==== Material for the task
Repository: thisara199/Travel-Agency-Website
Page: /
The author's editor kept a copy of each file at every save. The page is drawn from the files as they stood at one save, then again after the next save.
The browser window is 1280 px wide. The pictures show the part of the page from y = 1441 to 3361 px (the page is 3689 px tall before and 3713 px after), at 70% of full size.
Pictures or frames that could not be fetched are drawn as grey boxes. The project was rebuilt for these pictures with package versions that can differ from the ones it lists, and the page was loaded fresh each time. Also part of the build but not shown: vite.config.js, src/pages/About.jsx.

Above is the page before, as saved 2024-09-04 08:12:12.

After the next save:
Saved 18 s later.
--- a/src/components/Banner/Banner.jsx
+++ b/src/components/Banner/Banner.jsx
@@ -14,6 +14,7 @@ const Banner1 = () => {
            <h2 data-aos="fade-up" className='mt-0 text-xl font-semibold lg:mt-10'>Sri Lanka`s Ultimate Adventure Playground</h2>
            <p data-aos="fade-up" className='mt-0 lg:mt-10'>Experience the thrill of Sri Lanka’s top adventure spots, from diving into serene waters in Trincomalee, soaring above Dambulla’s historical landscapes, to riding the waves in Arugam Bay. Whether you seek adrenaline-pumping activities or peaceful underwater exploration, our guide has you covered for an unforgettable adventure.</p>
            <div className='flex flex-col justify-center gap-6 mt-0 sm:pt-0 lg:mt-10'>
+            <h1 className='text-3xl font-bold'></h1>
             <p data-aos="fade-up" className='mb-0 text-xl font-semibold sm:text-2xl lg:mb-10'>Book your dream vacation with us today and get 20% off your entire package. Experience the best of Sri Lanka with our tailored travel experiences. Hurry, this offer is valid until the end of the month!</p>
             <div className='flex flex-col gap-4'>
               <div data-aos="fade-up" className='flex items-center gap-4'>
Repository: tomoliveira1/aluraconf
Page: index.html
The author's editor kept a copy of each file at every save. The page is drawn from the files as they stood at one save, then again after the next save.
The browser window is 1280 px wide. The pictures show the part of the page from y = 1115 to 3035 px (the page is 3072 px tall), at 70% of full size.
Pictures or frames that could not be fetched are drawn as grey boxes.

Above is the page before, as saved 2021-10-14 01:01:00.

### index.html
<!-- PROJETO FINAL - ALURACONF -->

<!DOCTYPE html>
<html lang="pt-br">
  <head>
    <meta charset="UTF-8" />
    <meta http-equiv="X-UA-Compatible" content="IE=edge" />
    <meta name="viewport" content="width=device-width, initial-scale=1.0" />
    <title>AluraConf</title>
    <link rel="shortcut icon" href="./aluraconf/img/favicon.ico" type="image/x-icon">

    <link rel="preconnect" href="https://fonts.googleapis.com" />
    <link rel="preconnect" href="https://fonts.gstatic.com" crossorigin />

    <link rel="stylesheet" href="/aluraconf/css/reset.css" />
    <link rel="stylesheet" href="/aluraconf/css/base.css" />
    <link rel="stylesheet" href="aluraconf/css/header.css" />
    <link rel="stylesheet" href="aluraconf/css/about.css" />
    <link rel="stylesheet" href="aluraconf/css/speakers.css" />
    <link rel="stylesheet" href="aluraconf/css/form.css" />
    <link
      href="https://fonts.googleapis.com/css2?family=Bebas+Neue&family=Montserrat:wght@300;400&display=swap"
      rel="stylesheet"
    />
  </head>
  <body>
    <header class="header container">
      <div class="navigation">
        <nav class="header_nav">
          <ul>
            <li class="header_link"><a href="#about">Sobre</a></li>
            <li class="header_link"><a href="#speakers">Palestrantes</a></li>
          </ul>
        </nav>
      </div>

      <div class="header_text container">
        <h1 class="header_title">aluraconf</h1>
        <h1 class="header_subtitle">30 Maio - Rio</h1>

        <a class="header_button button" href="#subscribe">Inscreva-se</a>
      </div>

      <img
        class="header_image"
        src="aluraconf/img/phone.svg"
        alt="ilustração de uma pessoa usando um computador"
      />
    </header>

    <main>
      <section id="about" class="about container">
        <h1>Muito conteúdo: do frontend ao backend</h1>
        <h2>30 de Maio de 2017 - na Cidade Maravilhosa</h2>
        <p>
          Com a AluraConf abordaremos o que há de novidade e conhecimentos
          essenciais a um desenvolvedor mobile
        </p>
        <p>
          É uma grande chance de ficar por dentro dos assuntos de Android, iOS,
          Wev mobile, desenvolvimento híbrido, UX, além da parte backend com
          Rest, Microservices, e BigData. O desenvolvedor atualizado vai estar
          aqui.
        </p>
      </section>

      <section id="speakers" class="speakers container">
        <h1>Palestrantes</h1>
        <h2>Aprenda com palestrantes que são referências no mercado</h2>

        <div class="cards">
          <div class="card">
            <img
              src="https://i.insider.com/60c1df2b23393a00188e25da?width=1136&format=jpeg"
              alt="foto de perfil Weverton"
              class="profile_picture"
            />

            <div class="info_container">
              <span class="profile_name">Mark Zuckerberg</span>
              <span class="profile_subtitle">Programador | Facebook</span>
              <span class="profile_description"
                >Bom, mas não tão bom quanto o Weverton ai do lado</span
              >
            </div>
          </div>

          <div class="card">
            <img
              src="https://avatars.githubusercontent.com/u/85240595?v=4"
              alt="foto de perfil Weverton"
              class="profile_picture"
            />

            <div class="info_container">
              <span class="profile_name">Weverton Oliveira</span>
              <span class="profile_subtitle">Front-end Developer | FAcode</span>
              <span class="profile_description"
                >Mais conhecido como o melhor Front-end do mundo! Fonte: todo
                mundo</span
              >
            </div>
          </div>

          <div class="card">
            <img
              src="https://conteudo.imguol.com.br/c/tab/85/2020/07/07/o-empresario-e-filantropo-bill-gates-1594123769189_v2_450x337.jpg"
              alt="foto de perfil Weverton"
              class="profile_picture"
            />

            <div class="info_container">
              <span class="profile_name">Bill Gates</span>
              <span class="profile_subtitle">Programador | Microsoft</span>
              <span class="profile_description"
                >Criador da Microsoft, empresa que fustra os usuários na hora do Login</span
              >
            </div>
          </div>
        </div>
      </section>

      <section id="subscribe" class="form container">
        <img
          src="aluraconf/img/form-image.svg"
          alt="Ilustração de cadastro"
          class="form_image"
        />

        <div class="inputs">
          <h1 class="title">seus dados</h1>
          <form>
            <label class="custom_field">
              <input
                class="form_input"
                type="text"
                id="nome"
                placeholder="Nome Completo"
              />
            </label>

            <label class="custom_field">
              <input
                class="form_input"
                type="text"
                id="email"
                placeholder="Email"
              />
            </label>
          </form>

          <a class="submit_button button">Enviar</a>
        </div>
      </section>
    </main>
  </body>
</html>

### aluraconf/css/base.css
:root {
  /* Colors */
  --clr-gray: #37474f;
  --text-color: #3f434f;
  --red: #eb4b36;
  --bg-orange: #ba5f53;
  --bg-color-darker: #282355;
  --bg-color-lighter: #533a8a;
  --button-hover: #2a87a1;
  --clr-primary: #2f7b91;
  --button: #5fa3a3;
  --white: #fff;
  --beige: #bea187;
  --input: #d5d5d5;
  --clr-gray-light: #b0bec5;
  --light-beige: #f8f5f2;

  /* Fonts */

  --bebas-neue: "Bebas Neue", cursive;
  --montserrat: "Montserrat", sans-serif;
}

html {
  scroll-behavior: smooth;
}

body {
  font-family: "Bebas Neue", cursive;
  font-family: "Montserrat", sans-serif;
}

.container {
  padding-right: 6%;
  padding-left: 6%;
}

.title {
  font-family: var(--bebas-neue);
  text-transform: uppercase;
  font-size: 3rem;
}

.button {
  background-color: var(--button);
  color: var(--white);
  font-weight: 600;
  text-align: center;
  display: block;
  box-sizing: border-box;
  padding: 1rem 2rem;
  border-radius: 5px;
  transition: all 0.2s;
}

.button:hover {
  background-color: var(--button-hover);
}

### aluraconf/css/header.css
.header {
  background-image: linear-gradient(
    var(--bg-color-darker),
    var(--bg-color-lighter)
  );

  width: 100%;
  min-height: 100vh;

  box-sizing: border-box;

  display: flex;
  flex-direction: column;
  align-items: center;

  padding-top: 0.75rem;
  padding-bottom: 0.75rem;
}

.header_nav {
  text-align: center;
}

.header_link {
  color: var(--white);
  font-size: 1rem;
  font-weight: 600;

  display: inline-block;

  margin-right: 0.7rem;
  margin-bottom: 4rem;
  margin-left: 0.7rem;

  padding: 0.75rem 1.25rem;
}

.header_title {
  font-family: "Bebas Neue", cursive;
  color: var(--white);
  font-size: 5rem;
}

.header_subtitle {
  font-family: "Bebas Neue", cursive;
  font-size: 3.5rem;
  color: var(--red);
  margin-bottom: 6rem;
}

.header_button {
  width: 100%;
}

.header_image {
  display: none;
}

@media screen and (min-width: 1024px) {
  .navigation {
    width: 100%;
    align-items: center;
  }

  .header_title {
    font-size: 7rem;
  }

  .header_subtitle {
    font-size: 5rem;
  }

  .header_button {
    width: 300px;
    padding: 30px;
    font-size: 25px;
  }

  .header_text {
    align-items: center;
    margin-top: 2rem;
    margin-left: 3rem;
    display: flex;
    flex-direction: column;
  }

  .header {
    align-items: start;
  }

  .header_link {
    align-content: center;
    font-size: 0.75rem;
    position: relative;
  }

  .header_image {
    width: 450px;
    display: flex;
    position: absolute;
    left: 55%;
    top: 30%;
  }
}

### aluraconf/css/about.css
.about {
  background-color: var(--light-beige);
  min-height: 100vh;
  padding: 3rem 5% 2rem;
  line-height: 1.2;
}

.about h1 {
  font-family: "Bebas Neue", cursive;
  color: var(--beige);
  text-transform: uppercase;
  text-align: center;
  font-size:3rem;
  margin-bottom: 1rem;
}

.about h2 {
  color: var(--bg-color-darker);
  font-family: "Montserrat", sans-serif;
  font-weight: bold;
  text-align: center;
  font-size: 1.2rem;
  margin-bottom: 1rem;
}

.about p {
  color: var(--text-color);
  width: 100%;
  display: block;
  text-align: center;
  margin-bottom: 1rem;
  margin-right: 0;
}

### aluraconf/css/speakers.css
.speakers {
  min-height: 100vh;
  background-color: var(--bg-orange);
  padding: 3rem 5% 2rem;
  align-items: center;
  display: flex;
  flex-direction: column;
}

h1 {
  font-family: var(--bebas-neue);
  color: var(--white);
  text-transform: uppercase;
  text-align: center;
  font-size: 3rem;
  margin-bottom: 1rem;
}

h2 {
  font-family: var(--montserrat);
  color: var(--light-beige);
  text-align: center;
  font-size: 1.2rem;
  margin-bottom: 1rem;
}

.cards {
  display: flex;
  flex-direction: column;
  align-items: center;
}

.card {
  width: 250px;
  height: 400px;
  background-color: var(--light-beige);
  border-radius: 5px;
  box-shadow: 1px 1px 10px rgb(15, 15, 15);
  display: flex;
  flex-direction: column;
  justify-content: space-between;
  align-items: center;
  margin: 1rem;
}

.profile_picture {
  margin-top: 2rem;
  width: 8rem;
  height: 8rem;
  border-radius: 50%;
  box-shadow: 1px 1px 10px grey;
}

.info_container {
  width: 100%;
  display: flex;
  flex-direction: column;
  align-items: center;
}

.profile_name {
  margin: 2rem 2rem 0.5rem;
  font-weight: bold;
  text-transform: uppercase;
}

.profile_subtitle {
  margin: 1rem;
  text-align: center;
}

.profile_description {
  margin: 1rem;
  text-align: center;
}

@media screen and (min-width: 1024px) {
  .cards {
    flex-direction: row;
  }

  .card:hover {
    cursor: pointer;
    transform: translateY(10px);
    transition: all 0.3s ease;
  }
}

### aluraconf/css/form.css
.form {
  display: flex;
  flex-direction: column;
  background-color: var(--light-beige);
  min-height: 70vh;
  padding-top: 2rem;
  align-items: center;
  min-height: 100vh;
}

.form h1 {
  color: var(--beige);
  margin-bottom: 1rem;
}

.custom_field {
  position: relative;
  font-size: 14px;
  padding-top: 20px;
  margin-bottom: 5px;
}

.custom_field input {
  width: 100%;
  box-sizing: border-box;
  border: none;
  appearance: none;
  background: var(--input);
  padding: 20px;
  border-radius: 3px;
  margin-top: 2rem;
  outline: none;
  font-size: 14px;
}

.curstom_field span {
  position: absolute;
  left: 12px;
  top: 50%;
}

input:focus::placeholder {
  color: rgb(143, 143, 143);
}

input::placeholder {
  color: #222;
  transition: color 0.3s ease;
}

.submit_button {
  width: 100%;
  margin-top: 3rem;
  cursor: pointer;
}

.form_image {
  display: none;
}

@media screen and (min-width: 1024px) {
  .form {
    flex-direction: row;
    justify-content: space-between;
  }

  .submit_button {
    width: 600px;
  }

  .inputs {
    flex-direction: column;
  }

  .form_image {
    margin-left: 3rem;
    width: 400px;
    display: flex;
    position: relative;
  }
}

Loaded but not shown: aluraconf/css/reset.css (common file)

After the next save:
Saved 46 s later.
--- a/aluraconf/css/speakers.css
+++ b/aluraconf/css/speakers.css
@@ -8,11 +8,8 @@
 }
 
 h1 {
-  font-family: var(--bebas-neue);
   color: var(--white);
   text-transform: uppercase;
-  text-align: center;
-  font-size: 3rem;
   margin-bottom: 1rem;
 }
========
→ **What this task involves**
Would you please return all lines from the listing above that contain "padding"?

→ **Reply to the exercise**
  padding-right: 6%;
  padding-left: 6%;
  padding: 1rem 2rem;
  padding-top: 0.75rem;
  padding-bottom: 0.75rem;
  padding: 0.75rem 1.25rem;
    padding: 30px;
  padding: 3rem 5% 2rem;
  padding: 3rem 5% 2rem;
  padding-top: 2rem;
  padding-top: 20px;
  padding: 20px;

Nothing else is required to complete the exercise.